Before this month, I had never visited the isolated, yet psychedelic, hipster mecca known as Marfa, Texas. Although the art oasis in the middle of the West Texas desert is only a short, three-hour drive from El Paso, what would a busy, single mom with multiple jobs, like me, do for fun in Marfa? Visit contemporary art studios to ogle at art that I would pretend to understand? Try to eat something new at one of the local restaurants, only to find that the management hadn’t felt like opening that day? Or, perhaps I could I dip into my savings so that I might be able to snag a few ironically marked-up ‘thrift’ items from a hole-in-the-wall boutique? Beggar-chic is so ‘hot’ right now, after all.
The 11th Annual Trans-Pecos Music + Love Festival became my reason to take my first dedicated trip out to Marfa. I purposefully set aside all my preconceived notions about the town, joined the Trans-Pecos Festival’s private Facebook Group to stay in-the-know, and started packing. My accommodations for the next three days would be a patch of land hosted at the unconventional and colorfully quirky El Cosmico campgrounds. As a camping enthusiast, I prepped all the essentials: my tent, a camp stove, food for three days, a small tank of water, a sleeping bag, my emergency kit, and a battery operated radio.

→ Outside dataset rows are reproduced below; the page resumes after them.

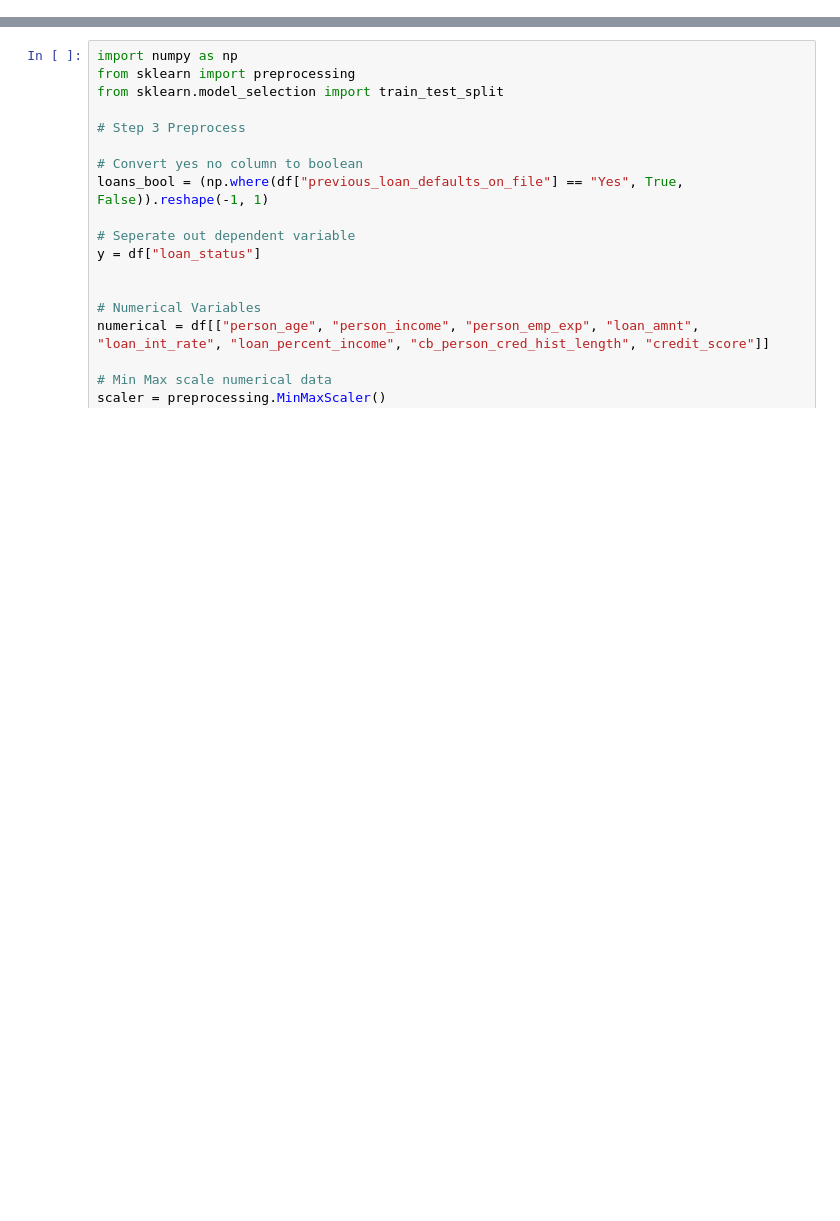
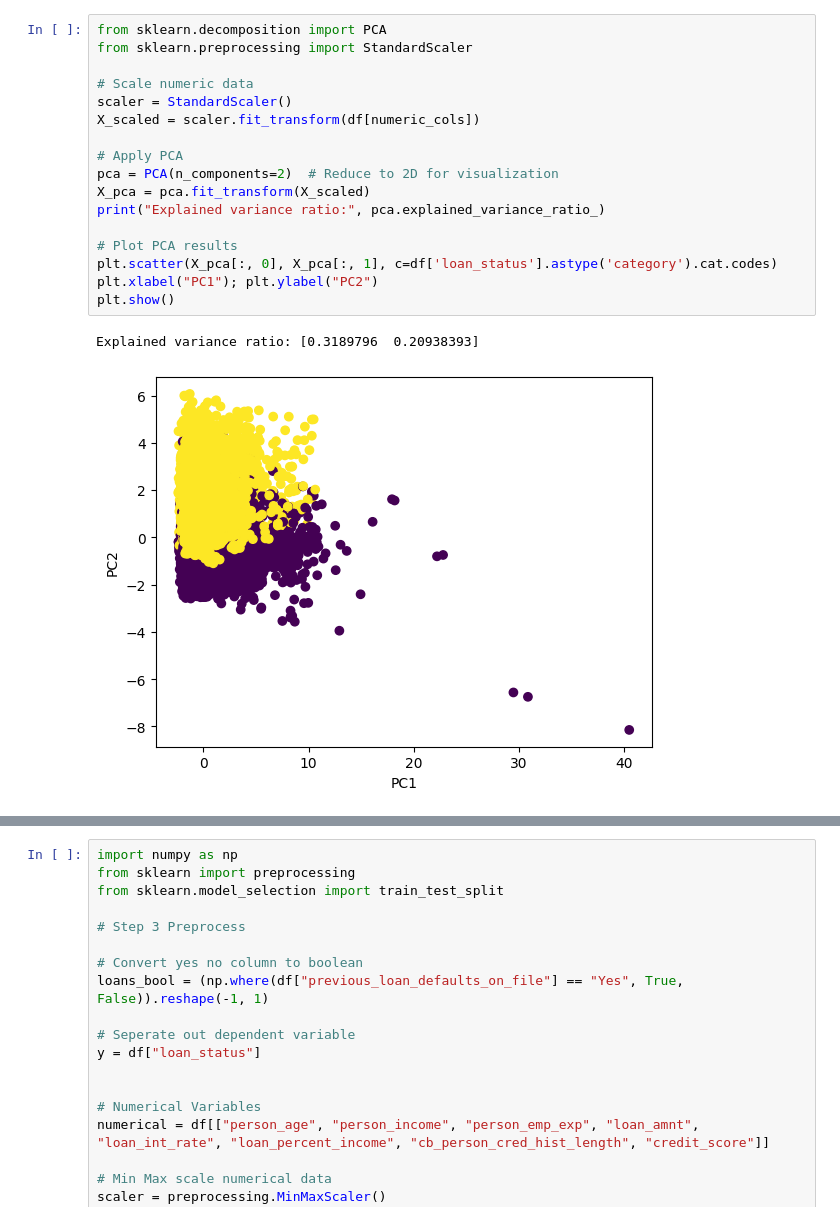
Before and after one commit to samuelbaldwin05/PredictingLoanDefaults, a Jupyter notebook: notebooks/loan_default.ipynb, the cells around one changed output, grey strips where cells are left out. Saved outputs shown, nothing was run; the diff lists cells and outputs as text; blank space fills up the shorter version.

```diff
--- a/notebooks/loan_default.ipynb
+++ b/notebooks/loan_default.ipynb
@@ -95,0 +169,20 @@ df
+# %%
+from sklearn.decomposition import PCA
+from sklearn.preprocessing import StandardScaler
+
+# Scale numeric data
+scaler = StandardScaler()
+X_scaled = scaler.fit_transform(df[numeric_cols])
+
+# Apply PCA
+pca = PCA(n_components=2)  # Reduce to 2D for visualization
+X_pca = pca.fit_transform(X_scaled)
+print("Explained variance ratio:", pca.explained_variance_ratio_)
+
+# Plot PCA results
+plt.scatter(X_pca[:, 0], X_pca[:, 1], c=df['loan_status'].astype('category').cat.codes)
+plt.xlabel("PC1"); plt.ylabel("PC2")
+plt.show()
+# %% [output]
+Explained variance ratio: [0.3189796  0.20938393]
+[figure, added]
```
Also changed, not shown: parts of 13 cells of this notebook.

Once we arrived at El Cosmico, however, I quickly realized that this would not be the typical kind of camping. The grounds were filled with yurts, brightly painted vintage Airstreams, teepees festooned with colorful banners, and glitzy tents lined with delicate fairy lights.
My small family made up of my fiancé, 11-year-old son, and two pit bulls joined along for the trip. Once we set up camp and had some time to unwind, I took some time to walk around El Cosmico and do a bit of people-watching. Before this trip, I assumed that Marfa was a place where young, affluent Austinites came to get away from big-city living. The fact is, the festival and the campgrounds were incredibly family friendly. Children aged 13 and younger attended the festival for free and bringing your four-legged companions was more than welcome. A majority of the attendees were Millennials and Gen-X’ers. Most people let their dogs roam free, kids explored the festival on their bikes, and were often seen cuddling with their parents, or playing tag with newfound festival friends.
The energy at the Trans-Pecos Music + Love Festival was, appropriately enough, peaceful and joyful. Attendees plugged their iPhones in at various outlets around the campground, then abandoned them there for most of the day. Food trucks and trendy clothing merchants bordered one side of the festival. Fortune tellers, yoga mats, and a store stocked with bath products lined the other. Days were filled with tie-dying workshops, screen printing demonstrations, and plenty of free, ice-cold Topo Chico, one of the sponsors of the festival.
When six o’clock rolled in, live music began on the main stage. Though it wasn’t the kind of music I had come to expect from such a gathering. Instead of obscure bands, the stage lit up with country, bluegrass, indie, soul, and a little techno. Ballads about trailer park gossip (Kacey Musgraves), Morrissey songs in Spanish (Mexrrissey) and biographical punk (Neko Case) surged through the air and filled every corner of El Cosmico. When the sun went down, the moon rose high into the sky, and the light pollution from the festival did nothing to dim the brightness of the stars above. Even though daytime was a sweltering heat cave typical of West Texas, the nights were shockingly cold. I was glad to have brought my thickest blankets.
The vendors set up at the festival were varied, but much of the stuff being sold shared a few common keywords such as ‘vintage’, ‘artisanal’, or ‘locally sourced’. One thrift store merchant sold a 1980’s high school sweatshirt, with visible scuffs and small tears in the collar, and it cost $85. Another vendor who sold crystals, oils, and other ointments with promises of health and vitality, offered to clear your chakras amid the increasing decibels around the fest. Another vendor, a young white hippie, sold Native American jewelry that was ‘handmade by Lakota Indians’ – each piece went for $500 – $1000 dollars.
Overall the festival was fantastic, and the energy felt like it was in a great place with the right intentions. The Trans-Pecos Music + Love Festival lays the foundation for what a three-day festival should be like: family friendly, inclusive of our four-legged friends, surrounded by the amenities that kept attendees comfortable so that they could get lost in the grooves of amazing music. Marfa’s unique obsession with all things artisanal and contemporary slightly tarnished some of the Earthiness that the festival was trying to propagate, but not enough to discourage me from giving Marfa another go.
Txt & Photo: Crysti Couture